Needless to say, they’re pros at this stuff. At his introductory press conference Friday, Wade hit every note you’d want him to hit, with the practice and sharpness of someone who’s been doing this for a long time.
Wondering if Wade is worried about the Bulls' being his team or Butler’s? He’s got you.
“I remember when Shaquille O’Neal came to Miami, coming from the Lakers, three championships,” Wade said. “We had no championships at the time. I remember his press conference. I was playing in the Olympics, like Jimmy is right now. I remember Shaq said, ‘We’re not going to go through this all year. It’s Dwyane Wade’s team.’
“So we’re not going to go through this all year. This is Jimmy Butler’s team. Myself and Rondo are here to bring what we bring as athletes to this team and to this city. He’s a young Bull on this team. He’s a 26-year-old that can play 40 minutes if Coach [Fred Hoiberg] wants him to and maybe more. I ain’t trying to do all that.”
Worried about how a career 28.4 percent three-point shooter can adapt in a league that has only grown more perimeter-oriented over the years? Wade’s got you there, too.
“We’re not going to come here and try to be Stephen Curry,” he said. “That’s not our game. As much as my son loves Stephen Curry, sorry—he’s not your dad. I am. So what I’m going to do is play my game and play my game within what the system is and what the team needs from me.”
Worried about his willingness to embrace a mentor role on a young team that isn’t necessarily contending for a championship in the near future? Wade has something for you there.

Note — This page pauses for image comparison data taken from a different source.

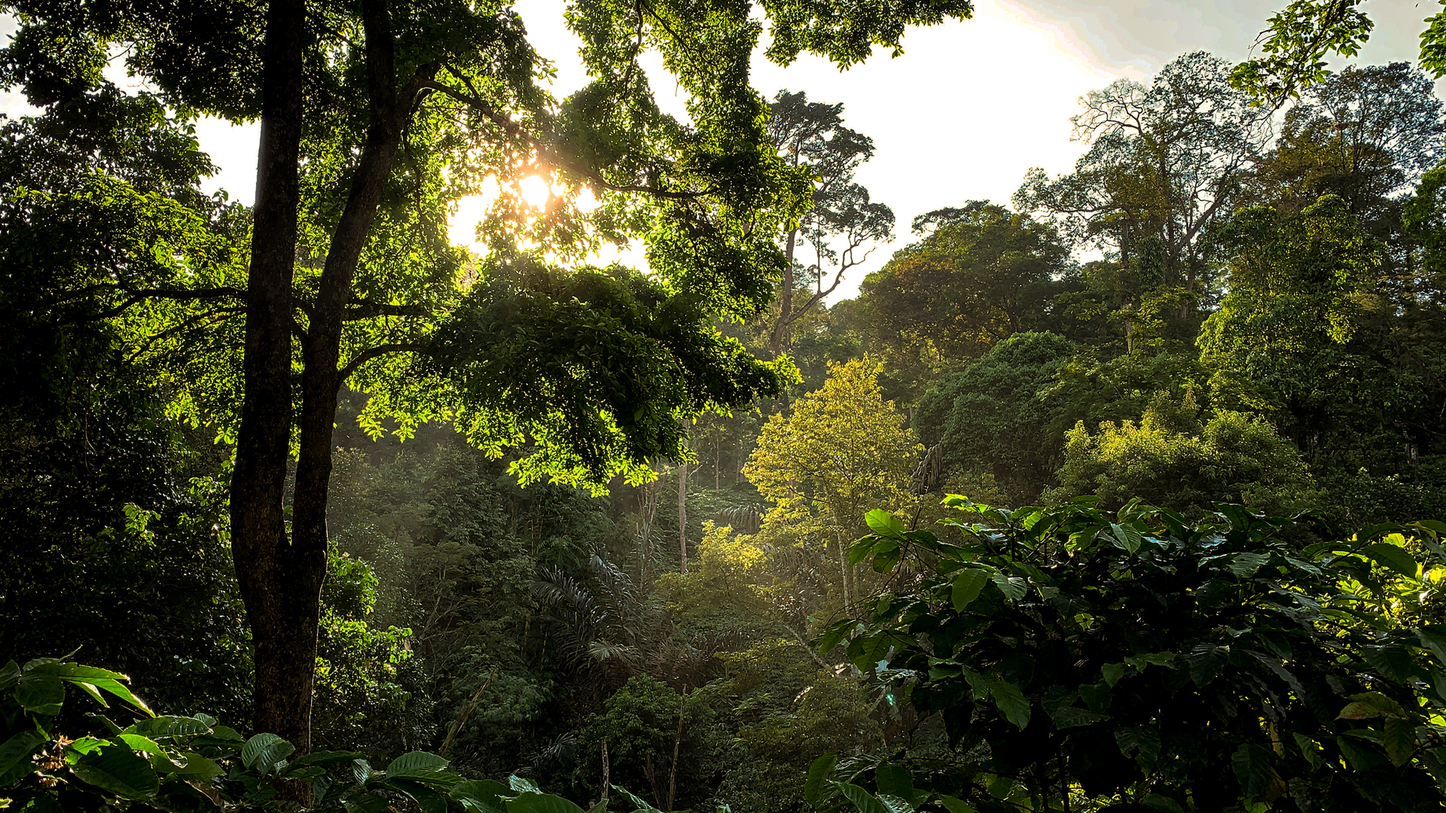
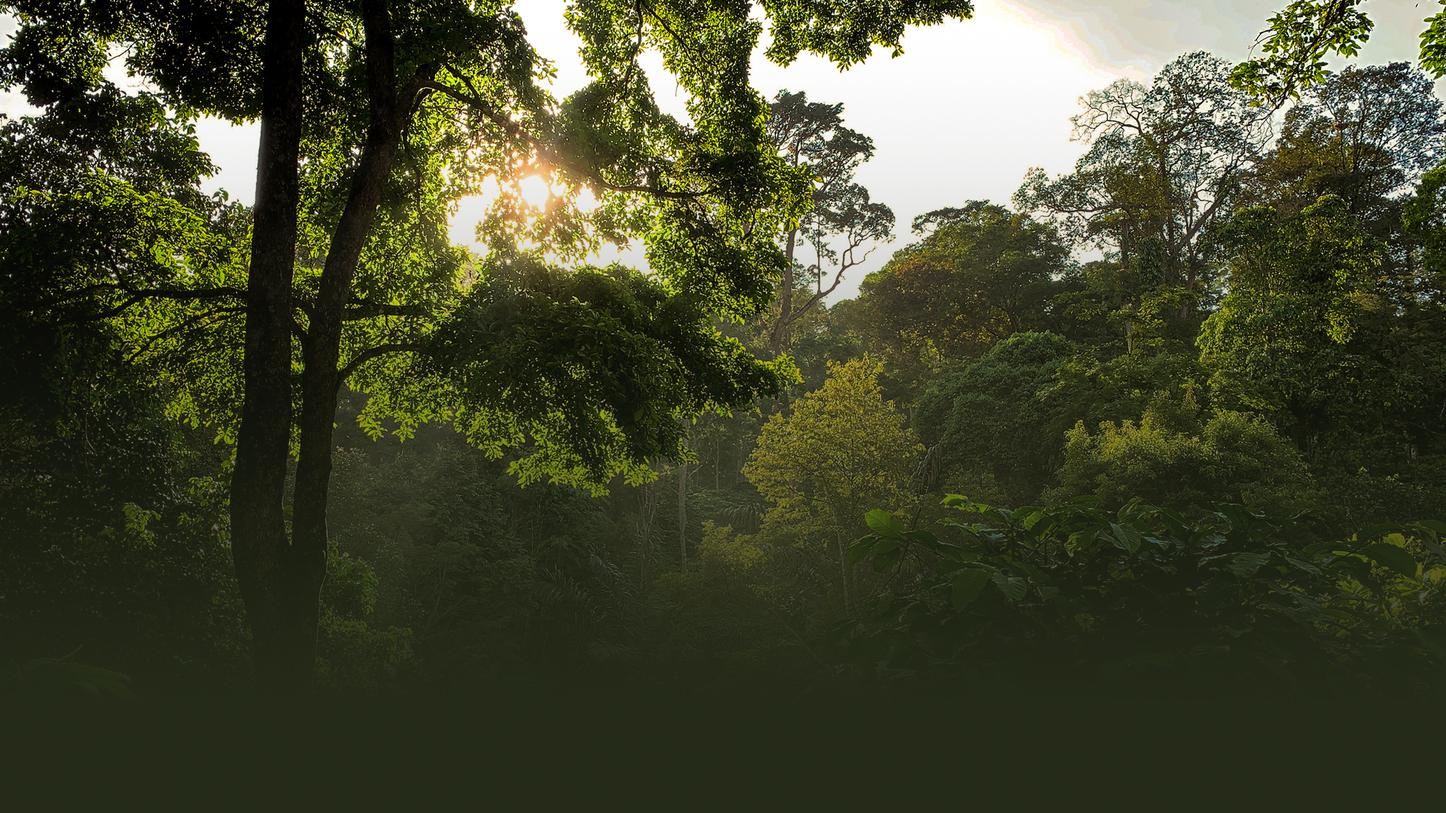
Add files via upload

diff --git a/index.html b/index.html
@@ -37,10 +37,16 @@
     section{height:100vh;padding:84px 72px;display:flex;align-items:center}
 
     /* HOME */
-    #home{background:url('assets/bg.jpg') center/cover no-repeat;flex-direction:column;justify-content:center}
-    #home h1{font-family: 'WWF', sans-serif; font-size:64px;line-height:1.02;margin-bottom:12px;opacity:0;transform:translateY(24px);animation:fadeInUp .9s ease forwards}
-    #home p{max-width:640px;font-size:15px;opacity:0;transform:translateY(24px);animation:fadeInUp .9s ease .35s forwards; margin-bottom: 24px;}
-    .explore-btn{display:inline-block; padding: 12px 28px; border: 2px solid var(--accent); color: var(--accent); text-decoration: none; border-radius: 8px; font-weight: 700; transition: all .3s; opacity:0; transform:translateY(24px); animation:fadeInUp .9s ease .6s forwards;}
+    #home{background:url('assets/bg.jpg') center/cover no-repeat; flex-direction:row; justify-content:space-between; align-items:flex-end; text-align:left;}
+    .home-content-left { max-width: 50%; }
+    #home h1{font-family: 'WWF', sans-serif; font-size:8.5vw; line-height:1; margin-bottom:20px; opacity:0; transform:translateY(24px); animation:fadeInUp .9s ease forwards; text-align: left;}
+    #home p{
+        font-family: 'WWF', sans-serif;
+        max-width:450px; font-size:22px; letter-spacing: 0.5px; line-height: 1.4; text-align: justify;
+        opacity:0; transform:translateY(24px); animation:fadeInUp .9s ease .35s forwards;
+        margin-bottom: 0;
+    }
+    .explore-btn{display:inline-block; padding: 18px 40px; font-size: 18px; border: 2px solid var(--accent); color: var(--accent); text-decoration: none; border-radius: 8px; font-weight: 700; transition: all .3s; opacity:0; transform:translateY(24px); animation:fadeInUp .9s ease .6s forwards;}
     .explore-btn:hover{background: var(--accent); color: var(--bg);}
     
     /* LOCATION */
@@ -49,7 +55,7 @@
     #location{background:linear-gradient(180deg, rgba(28,45,21,0.95) 0%, rgba(28,45,21,1) 100%);gap:40px;align-items:flex-start; padding-top: 120px; padding-bottom: 120px;}
     #location .text{flex:1; font-family: 'Raleway', sans-serif;}
     #location h1{font-family: 'WWF', sans-serif; font-size:54px;margin-bottom:8px;color:var(--accent)}
-    #location p{max-width:520px;color:var(--muted)}
+    #location p{max-width:520px;color:var(--muted); text-align: justify;}
     #location .map{flex:1;display:flex;align-items:center;justify-content:center}
     #location .map img{width:92%;border-radius:14px;box-shadow:0 18px 40px rgba(0,0,0,.55);cursor:zoom-in}
     #location.visible .map img{transform:scale(1);opacity:1}
@@ -132,15 +138,21 @@
   </nav>
 
   <section id="home">
-    <h1>KEMUNING FOREST <br> LIVING ATLAS</h1>
-    <p>Lorem ipsum dolor sit amet, consectetur adipiscing elit. Fusce egestas sollicitudin sem, a suscipit tellus dapibus nec. Fusce porta vestibulum velit et congue.</p>
+    <div class="home-content-left">
+        <h1>KEMUNING FOREST<br>LIVING ATLAS</h1>
+        <p>A living atlas of birds and mammals in a forest sustained by decades of coffee-based agroforestry.</p>
+    </div>
     <a href="explore.html" class="explore-btn">EXPLORE</a>
   </section>
 
   <section id="location" class="scroll-reveal">
     <div class="text">
       <h1 style="transition-delay: 0.1s;">KEMUNING FOREST</h1>
-      <p style="transition-delay: 0.2s;">Lorem ipsum dolor sit amet, consectetur adipiscing elit. Fusce egestas sollicitudin sem, a suscipit tellus dapibus nec. Fusce porta vestibulum velit et congue.</p>
+      <p style="transition-delay: 0.2s;">
+        Kemuning Forest is one of the last tropical lowland forests in Central Java, home to incredible biodiversity and a community-driven coffee agroforestry tradition that has thrived for years. Managed together by PERUM Perhutani and local villagers, the forest shows how conservation and livelihoods can grow side by side.
+        <br><br>
+        Since 2016, the Javan Wildlife Institute (JAWI) has worked closely with the people of Kemuning—leading research, protecting wildlife, and empowering communities to create sustainable forest-based products. More than just a forest, Kemuning is a living proof that humans, nature, and wildlife can thrive in harmony when we care for each other.
+      </p>
     </div>
     <div class="map">
       <img src="assets/map.png" alt="Kemuning Forest Map" class="animate-on-scroll" style="transition-delay: 0.3s;">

“I feel that with the knowledge that you've gained over the years in playing this game, I feel it's our duty as veteran players to give that knowledge back to the next generation, so this game can continue to be as amazing and as great as it is,” Wade sad.
“At the end of the day, I'm a leader and that's all I know how to do. I've been around some amazing leaders in my life and I've grown into being one because of playing with guys like Shaquille O'Neal when I was young. He really showed me the way as far as how a leader comes in and gives all his guys confidence. I can't wait.”
Wade began the process of integrating his famous family into Bulls fans’ lives. Union sat in the front row with Wade’s two sons, Zion and Zaire, and Wade talked at length about their involvement in his decision to come to Chicago. At one point, Union stood up and reminded media members that she’s going to be following everything people write about this team on social media, and she won’t be afraid to clap back if she doesn’t like something.
All of this is new for a Bulls team coming off a season in which they were both mediocre (they went 42-40 and missed the playoffs for the first time since 2008) and thoroughly uninteresting. Next to Kevin Durant’s league-shaking decision to sign with the Golden State Warriors, the biggest story of the offseason has been Wade's leaving Miami.
After 13 seasons, three titles, a Finals MVP and an indelible place in that community, the idea that he would ever play somewhere else was akin to Kobe Bryant's leaving the Lakers or Dirk Nowitzki's leaving the Mavericks. But it happened, and it’s going to keep getting attention during the season, and the Bulls are going to be part of that story.
The basketball part of this marriage still needs to play out. The Wade-Butler-Rondo dynamic could combust, despite everyone’s early optimism. There still isn’t proof that Fred Hoiberg is a coach equipped to manage these personalities. The Bulls’ roster has plenty of young talent but not much in the way of a long-term plan beyond staying competitive and hoping Wade’s presence and stature give them credibility with star free agents.
But even if these Bulls are destined for the same middle-of-the-road results they’ve grown accustomed to, Wade’s arrival will make the journey there much more compelling.